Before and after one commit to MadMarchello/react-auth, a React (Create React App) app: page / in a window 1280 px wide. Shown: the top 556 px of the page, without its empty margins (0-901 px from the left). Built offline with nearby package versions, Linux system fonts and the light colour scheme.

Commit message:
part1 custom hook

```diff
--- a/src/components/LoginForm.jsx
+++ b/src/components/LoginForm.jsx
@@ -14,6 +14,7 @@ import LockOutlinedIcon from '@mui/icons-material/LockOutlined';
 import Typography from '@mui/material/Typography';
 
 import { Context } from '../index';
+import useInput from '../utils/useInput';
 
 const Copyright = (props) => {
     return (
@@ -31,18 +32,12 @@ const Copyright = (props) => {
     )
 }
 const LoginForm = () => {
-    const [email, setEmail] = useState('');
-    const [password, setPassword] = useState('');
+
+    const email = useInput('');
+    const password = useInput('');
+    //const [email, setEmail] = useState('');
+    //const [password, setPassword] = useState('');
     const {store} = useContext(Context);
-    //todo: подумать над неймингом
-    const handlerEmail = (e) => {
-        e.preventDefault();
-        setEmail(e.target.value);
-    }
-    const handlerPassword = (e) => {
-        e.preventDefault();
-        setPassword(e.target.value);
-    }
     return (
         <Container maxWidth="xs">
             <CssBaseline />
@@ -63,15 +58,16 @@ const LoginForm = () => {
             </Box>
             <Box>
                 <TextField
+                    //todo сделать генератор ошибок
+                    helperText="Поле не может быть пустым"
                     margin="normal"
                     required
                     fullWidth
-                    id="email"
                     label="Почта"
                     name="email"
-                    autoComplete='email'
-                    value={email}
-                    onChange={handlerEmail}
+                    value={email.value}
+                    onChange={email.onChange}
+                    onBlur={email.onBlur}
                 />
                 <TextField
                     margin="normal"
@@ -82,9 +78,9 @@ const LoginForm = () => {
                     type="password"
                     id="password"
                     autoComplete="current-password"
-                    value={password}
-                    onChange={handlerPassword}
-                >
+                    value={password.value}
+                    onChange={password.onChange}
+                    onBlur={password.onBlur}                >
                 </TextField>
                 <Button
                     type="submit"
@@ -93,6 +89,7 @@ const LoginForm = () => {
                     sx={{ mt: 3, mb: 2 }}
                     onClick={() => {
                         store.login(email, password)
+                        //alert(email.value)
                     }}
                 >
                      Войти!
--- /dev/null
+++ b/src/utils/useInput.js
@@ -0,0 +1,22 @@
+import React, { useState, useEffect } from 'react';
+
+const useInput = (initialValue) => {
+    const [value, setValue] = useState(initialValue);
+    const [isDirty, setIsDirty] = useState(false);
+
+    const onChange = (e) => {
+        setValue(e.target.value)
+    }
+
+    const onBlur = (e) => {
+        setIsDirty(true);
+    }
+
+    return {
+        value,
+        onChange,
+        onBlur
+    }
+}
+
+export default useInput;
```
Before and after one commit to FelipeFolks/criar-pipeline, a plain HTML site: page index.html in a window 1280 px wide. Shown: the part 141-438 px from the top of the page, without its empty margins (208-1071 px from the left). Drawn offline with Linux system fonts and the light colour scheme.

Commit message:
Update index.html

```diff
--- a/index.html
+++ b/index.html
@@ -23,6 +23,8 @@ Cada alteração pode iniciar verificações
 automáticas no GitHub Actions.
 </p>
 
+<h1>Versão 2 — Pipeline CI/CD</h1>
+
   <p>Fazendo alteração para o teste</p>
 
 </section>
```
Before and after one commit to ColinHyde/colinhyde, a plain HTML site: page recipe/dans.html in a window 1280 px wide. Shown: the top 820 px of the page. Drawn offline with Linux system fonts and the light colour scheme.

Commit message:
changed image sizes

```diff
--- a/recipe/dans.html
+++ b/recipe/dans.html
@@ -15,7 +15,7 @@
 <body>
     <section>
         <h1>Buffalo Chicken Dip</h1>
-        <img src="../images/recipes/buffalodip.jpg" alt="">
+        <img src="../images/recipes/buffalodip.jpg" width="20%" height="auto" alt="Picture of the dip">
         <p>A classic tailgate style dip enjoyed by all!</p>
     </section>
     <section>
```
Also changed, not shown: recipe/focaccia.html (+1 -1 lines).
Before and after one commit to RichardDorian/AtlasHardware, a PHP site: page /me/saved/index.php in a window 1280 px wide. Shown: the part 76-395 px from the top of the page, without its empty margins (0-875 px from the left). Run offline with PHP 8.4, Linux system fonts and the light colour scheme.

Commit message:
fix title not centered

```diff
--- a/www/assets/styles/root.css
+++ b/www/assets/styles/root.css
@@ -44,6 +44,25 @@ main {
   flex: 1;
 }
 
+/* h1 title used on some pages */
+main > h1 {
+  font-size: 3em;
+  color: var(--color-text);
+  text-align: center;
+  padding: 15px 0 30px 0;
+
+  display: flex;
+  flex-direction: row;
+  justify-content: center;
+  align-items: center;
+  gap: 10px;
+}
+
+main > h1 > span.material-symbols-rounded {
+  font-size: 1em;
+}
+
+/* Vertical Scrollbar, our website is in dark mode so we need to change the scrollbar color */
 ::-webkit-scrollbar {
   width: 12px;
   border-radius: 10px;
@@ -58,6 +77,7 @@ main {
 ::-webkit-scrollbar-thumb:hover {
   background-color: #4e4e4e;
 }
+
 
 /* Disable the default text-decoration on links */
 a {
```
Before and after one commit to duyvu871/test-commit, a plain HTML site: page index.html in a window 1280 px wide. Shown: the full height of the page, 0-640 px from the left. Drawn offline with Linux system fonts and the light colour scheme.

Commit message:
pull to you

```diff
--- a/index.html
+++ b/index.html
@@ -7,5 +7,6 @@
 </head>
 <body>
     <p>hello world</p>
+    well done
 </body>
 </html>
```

■ ■ ■ ■

Activity -
Your response should consist of the data above, duplicated exactly.

Output of the task -
Before and after one commit to MadMarchello/react-auth, a React (Create React App) app: page / in a window 1280 px wide. Shown: the top 556 px of the page, without its empty margins (0-901 px from the left). Built offline with nearby package versions, Linux system fonts and the light colour scheme.

Commit message:
part1 custom hook

```diff
--- a/src/components/LoginForm.jsx
+++ b/src/components/LoginForm.jsx
@@ -14,6 +14,7 @@ import LockOutlinedIcon from '@mui/icons-material/LockOutlined';
 import Typography from '@mui/material/Typography';
 
 import { Context } from '../index';
+import useInput from '../utils/useInput';
 
 const Copyright = (props) => {
     return (
@@ -31,18 +32,12 @@ const Copyright = (props) => {
     )
 }
 const LoginForm = () => {
-    const [email, setEmail] = useState('');
-    const [password, setPassword] = useState('');
+
+    const email = useInput('');
+    const password = useInput('');
+    //const [email, setEmail] = useState('');
+    //const [password, setPassword] = useState('');
     const {store} = useContext(Context);
-    //todo: подумать над неймингом
-    const handlerEmail = (e) => {
-        e.preventDefault();
-        setEmail(e.target.value);
-    }
-    const handlerPassword = (e) => {
-        e.preventDefault();
-        setPassword(e.target.value);
-    }
     return (
         <Container maxWidth="xs">
             <CssBaseline />
@@ -63,15 +58,16 @@ const LoginForm = () => {
             </Box>
             <Box>
                 <TextField
+                    //todo сделать генератор ошибок
+                    helperText="Поле не может быть пустым"
                     margin="normal"
                     required
                     fullWidth
-                    id="email"
                     label="Почта"
                     name="email"
-                    autoComplete='email'
-                    value={email}
-                    onChange={handlerEmail}
+                    value={email.value}
+                    onChange={email.onChange}
+                    onBlur={email.onBlur}
                 />
                 <TextField
                     margin="normal"
@@ -82,9 +78,9 @@ const LoginForm = () => {
                     type="password"
                     id="password"
                     autoComplete="current-password"
-                    value={password}
-                    onChange={handlerPassword}
-                >
+                    value={password.value}
+                    onChange={password.onChange}
+                    onBlur={password.onBlur}                >
                 </TextField>
                 <Button
                     type="submit"
@@ -93,6 +89,7 @@ const LoginForm = () => {
                     sx={{ mt: 3, mb: 2 }}
                     onClick={() => {
                         store.login(email, password)
+                        //alert(email.value)
                     }}
                 >
                      Войти!
--- /dev/null
+++ b/src/utils/useInput.js
@@ -0,0 +1,22 @@
+import React, { useState, useEffect } from 'react';
+
+const useInput = (initialValue) => {
+    const [value, setValue] = useState(initialValue);
+    const [isDirty, setIsDirty] = useState(false);
+
+    const onChange = (e) => {
+        setValue(e.target.value)
+    }
+
+    const onBlur = (e) => {
+        setIsDirty(true);
+    }
+
+    return {
+        value,
+        onChange,
+        onBlur
+    }
+}
+
+export default useInput;
```
Before and after one commit to FelipeFolks/criar-pipeline, a plain HTML site: page index.html in a window 1280 px wide. Shown: the part 141-438 px from the top of the page, without its empty margins (208-1071 px from the left). Drawn offline with Linux system fonts and the light colour scheme.

Commit message:
Update index.html

```diff
--- a/index.html
+++ b/index.html
@@ -23,6 +23,8 @@ Cada alteração pode iniciar verificações
 automáticas no GitHub Actions.
 </p>
 
+<h1>Versão 2 — Pipeline CI/CD</h1>
+
   <p>Fazendo alteração para o teste</p>
 
 </section>
```
Before and after one commit to ColinHyde/colinhyde, a plain HTML site: page recipe/dans.html in a window 1280 px wide. Shown: the top 820 px of the page. Drawn offline with Linux system fonts and the light colour scheme.

Commit message:
changed image sizes

```diff
--- a/recipe/dans.html
+++ b/recipe/dans.html
@@ -15,7 +15,7 @@
 <body>
     <section>
         <h1>Buffalo Chicken Dip</h1>
-        <img src="../images/recipes/buffalodip.jpg" alt="">
+        <img src="../images/recipes/buffalodip.jpg" width="20%" height="auto" alt="Picture of the dip">
         <p>A classic tailgate style dip enjoyed by all!</p>
     </section>
     <section>
```
Also changed, not shown: recipe/focaccia.html (+1 -1 lines).
Before and after one commit to RichardDorian/AtlasHardware, a PHP site: page /me/saved/index.php in a window 1280 px wide. Shown: the part 76-395 px from the top of the page, without its empty margins (0-875 px from the left). Run offline with PHP 8.4, Linux system fonts and the light colour scheme.

Commit message:
fix title not centered

```diff
--- a/www/assets/styles/root.css
+++ b/www/assets/styles/root.css
@@ -44,6 +44,25 @@ main {
   flex: 1;
 }
 
+/* h1 title used on some pages */
+main > h1 {
+  font-size: 3em;
+  color: var(--color-text);
+  text-align: center;
+  padding: 15px 0 30px 0;
+
+  display: flex;
+  flex-direction: row;
+  justify-content: center;
+  align-items: center;
+  gap: 10px;
+}
+
+main > h1 > span.material-symbols-rounded {
+  font-size: 1em;
+}
+
+/* Vertical Scrollbar, our website is in dark mode so we need to change the scrollbar color */
 ::-webkit-scrollbar {
   width: 12px;
   border-radius: 10px;
@@ -58,6 +77,7 @@ main {
 ::-webkit-scrollbar-thumb:hover {
   background-color: #4e4e4e;
 }
+
 
 /* Disable the default text-decoration on links */
 a {
```
Before and after one commit to duyvu871/test-commit, a plain HTML site: page index.html in a window 1280 px wide. Shown: the full height of the page, 0-640 px from the left. Drawn offline with Linux system fonts and the light colour scheme.

Commit message:
pull to you

```diff
--- a/index.html
+++ b/index.html
@@ -7,5 +7,6 @@
 </head>
 <body>
     <p>hello world</p>
+    well done
 </body>
 </html>
```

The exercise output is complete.